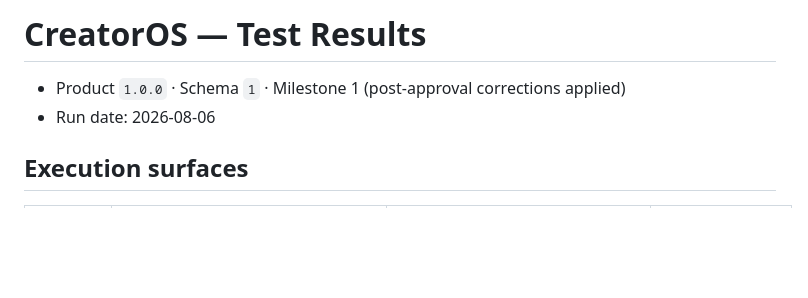
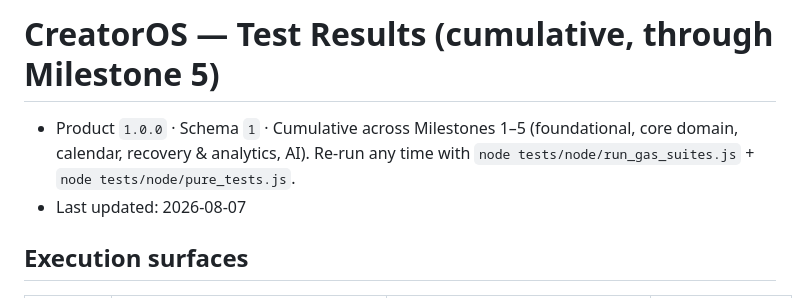
Before and after one commit to ahmedharb333/CreatorOS, a Markdown page: TEST_RESULTS.md, the part around the change. Drawn GitHub-style; blank space fills up the shorter version.

```diff
--- a/TEST_RESULTS.md
+++ b/TEST_RESULTS.md
@@ -1,7 +1,8 @@
-# CreatorOS — Test Results
+# CreatorOS — Test Results (cumulative, through Milestone 5)
 
-- Product `1.0.0` · Schema `1` · Milestone 1 (post-approval corrections applied)
-- Run date: 2026-08-06
+- Product `1.0.0` · Schema `1` · Cumulative across Milestones 1–5 (foundational, core domain, calendar,
+  recovery & analytics, AI). Re-run any time with `node tests/node/run_gas_suites.js` + `node tests/node/pure_tests.js`.
+- Last updated: 2026-08-07
 
 ## Execution surfaces
 
```
Also changed, not shown: docs/CREATOR_EXPERIENCE_PLAN.md (added, +86 -0 lines).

▶ [Brief] Your copy should match the records above exactly, apart from the pictures, which stay out.

▶ [Result of this exercise]
Before and after one commit to ahmedharb333/CreatorOS, a Markdown page: TEST_RESULTS.md, the part around the change. Drawn GitHub-style; blank space fills up the shorter version.

```diff
--- a/TEST_RESULTS.md
+++ b/TEST_RESULTS.md
@@ -1,7 +1,8 @@
-# CreatorOS — Test Results
+# CreatorOS — Test Results (cumulative, through Milestone 5)
 
-- Product `1.0.0` · Schema `1` · Milestone 1 (post-approval corrections applied)
-- Run date: 2026-08-06
+- Product `1.0.0` · Schema `1` · Cumulative across Milestones 1–5 (foundational, core domain, calendar,
+  recovery & analytics, AI). Re-run any time with `node tests/node/run_gas_suites.js` + `node tests/node/pure_tests.js`.
+- Last updated: 2026-08-07
 
 ## Execution surfaces
 
```
Also changed, not shown: docs/CREATOR_EXPERIENCE_PLAN.md (added, +86 -0 lines).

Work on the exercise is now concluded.